The purpose of this jointly funded PhD (with Power to Change) is to critically examine the human capacities and capitals that volunteer groups need to successfully undertake and sustain the running of a previously local government managed community sports centre. While the community management of public sport and leisure facilities has attracted increasing attention in terms of government policy, there has been surprisingly little empirical study of this phenomenon in action. Indeed, scholarly inquiry in this topic area has been limited to considering benefits associated with a community model of delivery (Findlay-King et al., 2018) and exploring the associated policy rhetoric of empowerment, inclusivity and responsible sport and leisure service provision (Skeratt & Hall, 2011). Significantly, there has been a paucity of inquiry that has addressed the micro-level enactment of this change. Such work is essential to understand what human capital and capital development is required for community sport facility businesses to move from ‘surviving’ to ‘thriving’, to cope with tensions around ‘legitimate’ ways to manage and to achieve sustainability.

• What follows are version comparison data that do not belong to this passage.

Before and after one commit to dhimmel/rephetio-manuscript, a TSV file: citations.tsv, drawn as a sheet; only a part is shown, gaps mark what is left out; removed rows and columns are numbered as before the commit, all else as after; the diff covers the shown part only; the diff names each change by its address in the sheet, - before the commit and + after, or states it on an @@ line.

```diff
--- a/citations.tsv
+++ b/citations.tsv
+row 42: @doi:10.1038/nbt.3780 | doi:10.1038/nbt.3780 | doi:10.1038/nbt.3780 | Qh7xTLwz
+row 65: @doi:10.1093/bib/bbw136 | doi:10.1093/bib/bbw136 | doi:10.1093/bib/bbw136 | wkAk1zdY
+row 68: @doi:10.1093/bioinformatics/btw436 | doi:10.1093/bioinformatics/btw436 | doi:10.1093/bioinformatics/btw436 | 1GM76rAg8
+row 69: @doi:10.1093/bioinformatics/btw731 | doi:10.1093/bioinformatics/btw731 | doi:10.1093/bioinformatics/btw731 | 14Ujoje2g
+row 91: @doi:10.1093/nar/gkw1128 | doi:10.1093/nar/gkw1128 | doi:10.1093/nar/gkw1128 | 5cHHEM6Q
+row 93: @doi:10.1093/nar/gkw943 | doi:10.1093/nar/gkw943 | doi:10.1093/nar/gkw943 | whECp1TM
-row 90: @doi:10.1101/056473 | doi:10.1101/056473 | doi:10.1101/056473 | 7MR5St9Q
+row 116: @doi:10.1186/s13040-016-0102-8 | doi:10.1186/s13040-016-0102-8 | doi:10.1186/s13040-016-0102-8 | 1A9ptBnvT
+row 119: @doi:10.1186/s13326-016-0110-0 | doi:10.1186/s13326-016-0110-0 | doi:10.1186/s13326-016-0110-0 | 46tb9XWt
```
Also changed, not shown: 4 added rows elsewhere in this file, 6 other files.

The aim of this study is to examine human capacity: mobilisation, challenges and building needs in this context. In doing so it will consider the sufficiency, knowledge, skills and experience requirements, of community human resources. To achieve these aims qualitative methods (surveys, individual interviews and focus groups) will be utilised to address the following questions:

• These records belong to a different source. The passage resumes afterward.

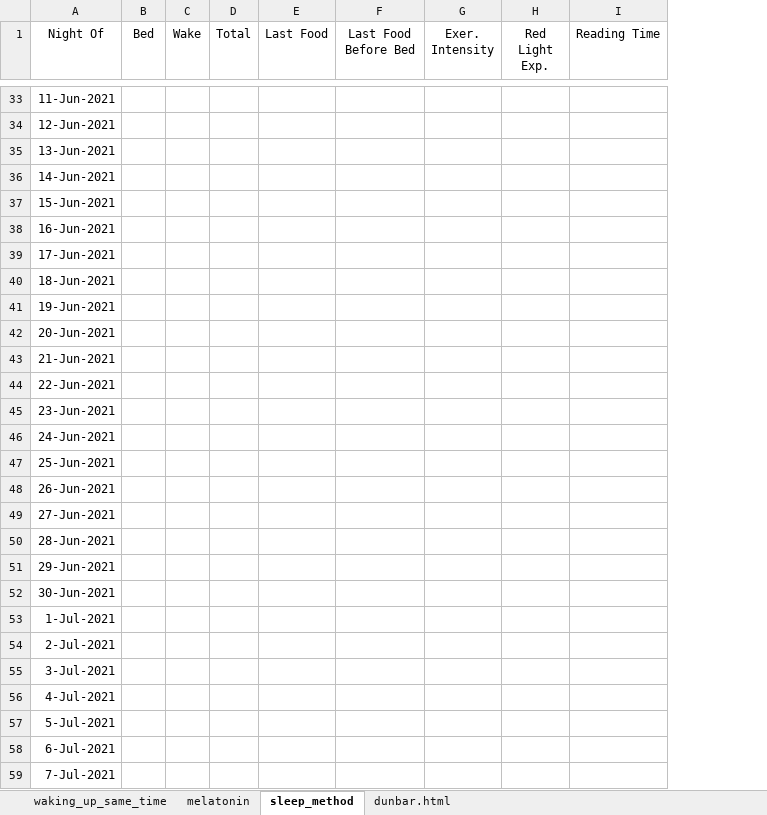
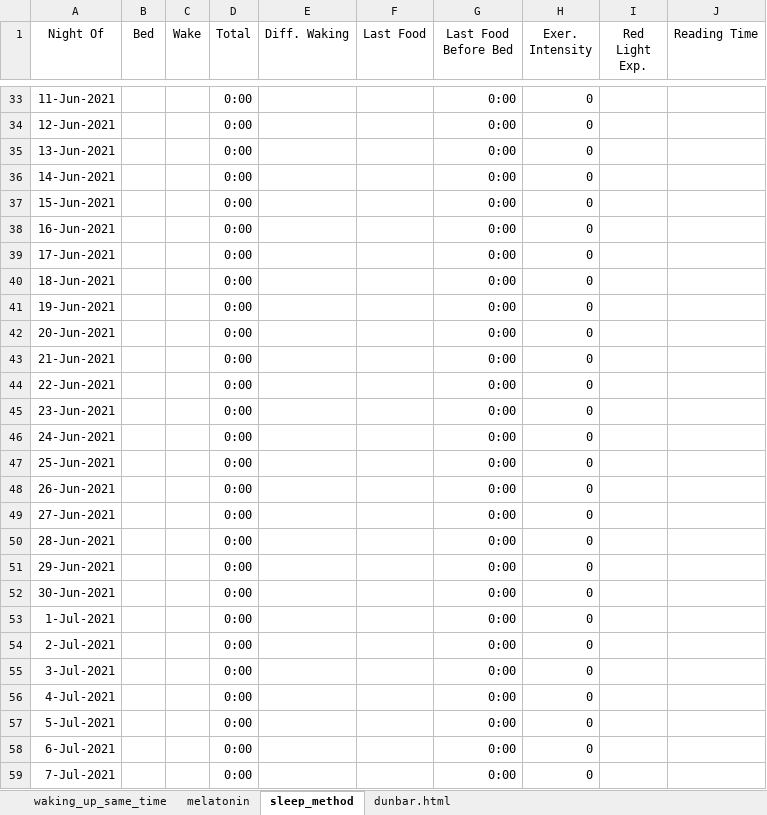
Before and after one commit to 210ethan/210ethan.github.io, an Excel workbook: research/media/self.xlsx, sheet sleep_method, drawn as a sheet; only a part is shown, gaps mark what is left out; values as stored, in another font and other column widths than the file's, no borders; addresses are those after the commit; the diff covers the shown part only; the diff names each change by its address in the sheet, - before the commit and + after, or states it on an @@ line.

```diff
--- a/research/media/self.xlsx (sheet sleep_method)
+++ b/research/media/self.xlsx (sheet sleep_method)
+column E (Diff. Waking), empty
-D33:D59 (Total): (empty)
+D33:D59 (Total): 0:00
-G33:G59 (Last Food Before Bed): (empty)
+G33:G59 (Last Food Before Bed): 0:00
-H33:H59 (Exer. Intensity): (empty)
+H33:H59 (Exer. Intensity): 0
```
Also changed, not shown: 119 edited cells elsewhere in this sheet, research/media/heat.xlsx, 14 other files.
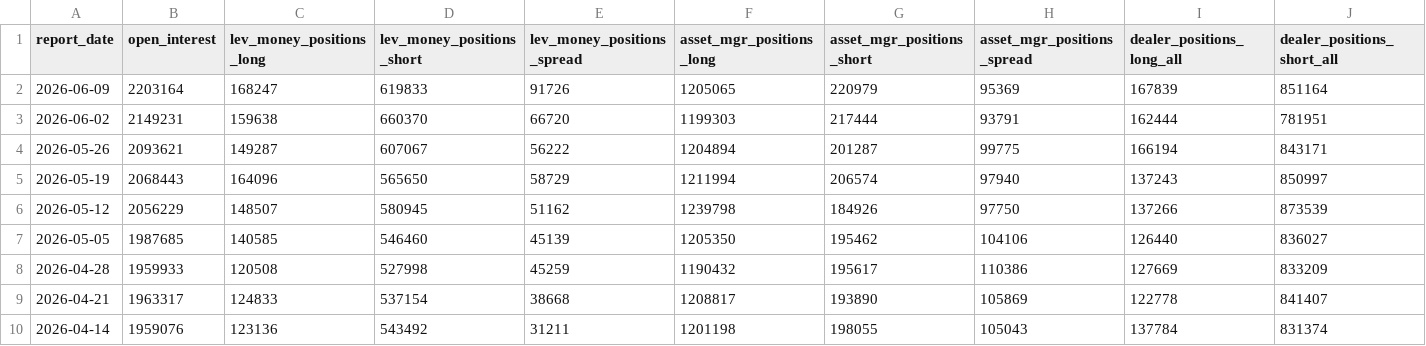
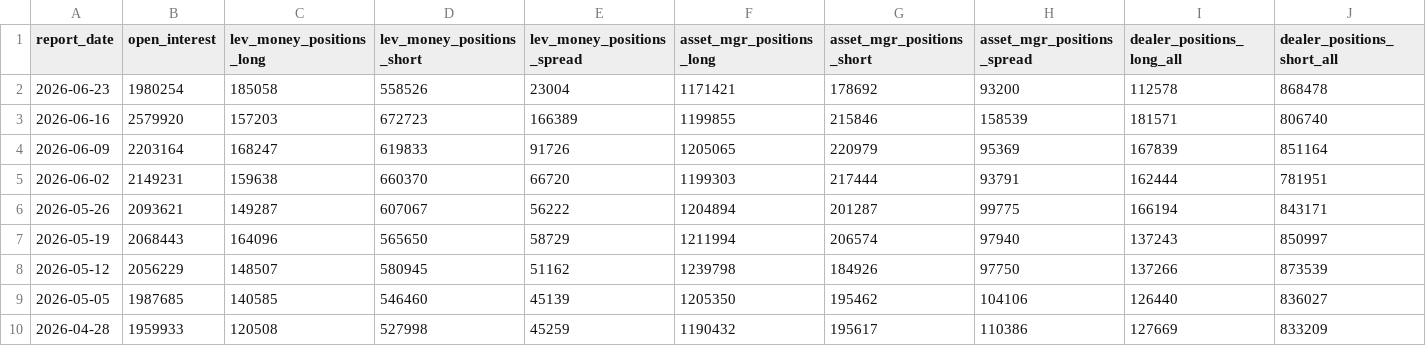
Before and after one commit to Vladbelya/cot-analytics, a CSV file: data/cot/S&P 500_futures.csv (was data/cot/S&P 500.csv), drawn as a sheet; only a part is shown; the shorter side is filled out with more unchanged rows; rows hold the shown columns only; the diff names each change by its address in the sheet, - before the commit and + after, or states it on an @@ line.

```diff
--- a/data/cot/S&P 500.csv
+++ b/data/cot/S&P 500_futures.csv
+row 2: 2026-06-23 | 1980254 | 185058 | 558526 | 23004 | 1171421 | 178692 | 93200 | 112578 | 868478
+row 3: 2026-06-16 | 2579920 | 157203 | 672723 | 166389 | 1199855 | 215846 | 158539 | 181571 | 806740
```
Also changed, not shown: data/cot/EUR_futures.csv, data/prices/BTC.csv, 16 other files.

• What are the human capacities and capitals needed to successfully acquire and sustain a community sports centre business, as a community asset transfer?
• How is community human capacity developed and supported?
• What support is needed to sustain community sport businesses?
• What are the differences between voluntary and paid staff capacity requirements?
• What impact does the balance between voluntary and paid staff have on community sport centre success and how can this be managed?
Eligibility and How to Apply:
Please note eligibility requirement:
• Keen interest in the community and voluntary sector (essential) and the sport/leisure context (desirable) – developed through recent undergraduate or Masters study in a relevant subject (e.g. social policy, geography, sport management, social enterprise, business, community development)
• Related policy or practice experience is also desirable.
• Academic excellence of the proposed student i.e. 2:1 (or equivalent GPA from non-UK universities [preference for 1st class honours]); or a Masters (preference for Merit or above); or APEL evidence of substantial practitioner achievement.
• Experience in qualitative (essential) and in quantitative (desirable) research techniques
• Appropriate IELTS score, if required.
For further details of how to apply, entry requirements and the application form, see https://www.northumbria.ac.uk/research/postgraduate-research-degrees/how-to-apply/
Please note: Applications that do not include a research proposal of approximately 1,000 words (not a copy of the advert), or that do not include the advert reference (e.g. RDFC18/…) will not be considered.
Deadline for applications: 8th May 2019
Interviews: June 2019
Start Date: 1st October 2019
Northumbria University takes pride in, and values, the quality and diversity of our staff. We welcome applications from all members of the community. The University holds an Athena SWAN Bronze award in recognition of our commitment to improving employment practices for the advancement of gender equality and is a member of the Euraxess network, which delivers information and support to professional researchers
Findlay-King, L., Nichols G., Forbes D. & Macfadyen G. (2018) Watching the pennies and the people - how volunteer led sport facilities have transformed services for local communities. Managing Sport and Leisure doi:10.1080/23750472.2018.1550369
Findlay-King L, Nichols G, Forbes D, and Macfadyen G (2017) Little leisure centres and libraries in the Big Society: fighting closures or empowering communities as an alternative to the state? Leisure Studies. Epub ahead of print. doi.10.1080/02614367.2017.1285954
Nichols G, Forbes D, Findlay-King L, and Macfadyen G (2015) Is the asset transfer of public leisure facilities in England an example of associative democracy? Administrative Sciences 5 (2), 71–87. doi:10.3390/admsci5020071